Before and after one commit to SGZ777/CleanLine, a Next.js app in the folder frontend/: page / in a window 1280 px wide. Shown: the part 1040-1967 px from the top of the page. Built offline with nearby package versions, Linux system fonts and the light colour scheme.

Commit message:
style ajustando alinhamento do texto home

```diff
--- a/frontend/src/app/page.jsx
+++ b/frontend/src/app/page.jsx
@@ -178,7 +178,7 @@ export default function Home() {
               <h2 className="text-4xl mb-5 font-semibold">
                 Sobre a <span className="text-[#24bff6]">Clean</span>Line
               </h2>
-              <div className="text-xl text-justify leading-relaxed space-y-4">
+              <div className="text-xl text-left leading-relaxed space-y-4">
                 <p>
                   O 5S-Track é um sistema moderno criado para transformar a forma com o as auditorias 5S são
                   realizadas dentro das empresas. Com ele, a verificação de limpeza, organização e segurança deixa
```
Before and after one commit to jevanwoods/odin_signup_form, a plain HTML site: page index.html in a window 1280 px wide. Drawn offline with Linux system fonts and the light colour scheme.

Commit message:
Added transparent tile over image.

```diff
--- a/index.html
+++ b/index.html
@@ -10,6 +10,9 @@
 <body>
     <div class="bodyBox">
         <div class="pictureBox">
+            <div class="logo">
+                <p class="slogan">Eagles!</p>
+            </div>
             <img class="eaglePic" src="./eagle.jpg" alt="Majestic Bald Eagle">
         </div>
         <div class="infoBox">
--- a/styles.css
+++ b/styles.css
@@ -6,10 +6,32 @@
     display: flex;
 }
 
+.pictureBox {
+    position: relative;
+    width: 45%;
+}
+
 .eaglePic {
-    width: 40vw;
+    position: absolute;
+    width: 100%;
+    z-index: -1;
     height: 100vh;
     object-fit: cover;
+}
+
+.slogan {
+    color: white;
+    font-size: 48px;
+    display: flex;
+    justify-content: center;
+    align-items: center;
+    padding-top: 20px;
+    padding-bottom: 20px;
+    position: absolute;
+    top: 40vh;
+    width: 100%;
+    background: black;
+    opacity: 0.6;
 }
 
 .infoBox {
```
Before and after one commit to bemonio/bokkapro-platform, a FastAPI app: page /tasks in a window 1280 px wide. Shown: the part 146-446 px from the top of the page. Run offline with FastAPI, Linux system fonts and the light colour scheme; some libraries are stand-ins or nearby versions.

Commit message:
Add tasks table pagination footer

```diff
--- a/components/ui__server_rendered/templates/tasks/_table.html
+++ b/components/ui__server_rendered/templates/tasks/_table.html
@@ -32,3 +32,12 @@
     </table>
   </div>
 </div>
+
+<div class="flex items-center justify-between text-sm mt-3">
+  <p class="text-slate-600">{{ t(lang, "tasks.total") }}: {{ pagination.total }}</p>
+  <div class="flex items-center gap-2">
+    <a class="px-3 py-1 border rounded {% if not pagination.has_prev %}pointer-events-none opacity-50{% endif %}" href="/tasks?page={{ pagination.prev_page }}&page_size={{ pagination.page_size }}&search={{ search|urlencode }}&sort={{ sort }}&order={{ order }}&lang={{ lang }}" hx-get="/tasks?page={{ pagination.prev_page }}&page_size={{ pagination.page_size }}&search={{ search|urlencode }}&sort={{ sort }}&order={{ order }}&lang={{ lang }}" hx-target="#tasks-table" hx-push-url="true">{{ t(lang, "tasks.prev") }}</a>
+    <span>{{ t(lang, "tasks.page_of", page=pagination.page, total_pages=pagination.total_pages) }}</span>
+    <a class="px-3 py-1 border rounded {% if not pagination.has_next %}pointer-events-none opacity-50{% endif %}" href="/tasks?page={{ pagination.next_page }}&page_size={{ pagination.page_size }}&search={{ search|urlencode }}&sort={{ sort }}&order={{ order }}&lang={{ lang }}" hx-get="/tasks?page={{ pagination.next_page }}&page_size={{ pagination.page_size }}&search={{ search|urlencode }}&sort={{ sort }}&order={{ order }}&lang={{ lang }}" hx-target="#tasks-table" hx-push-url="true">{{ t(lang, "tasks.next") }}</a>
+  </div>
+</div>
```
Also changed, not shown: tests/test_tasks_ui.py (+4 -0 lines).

-------

Your answer should be a single number, the count of lines in the listing that contain "flex".

#### Output below:
4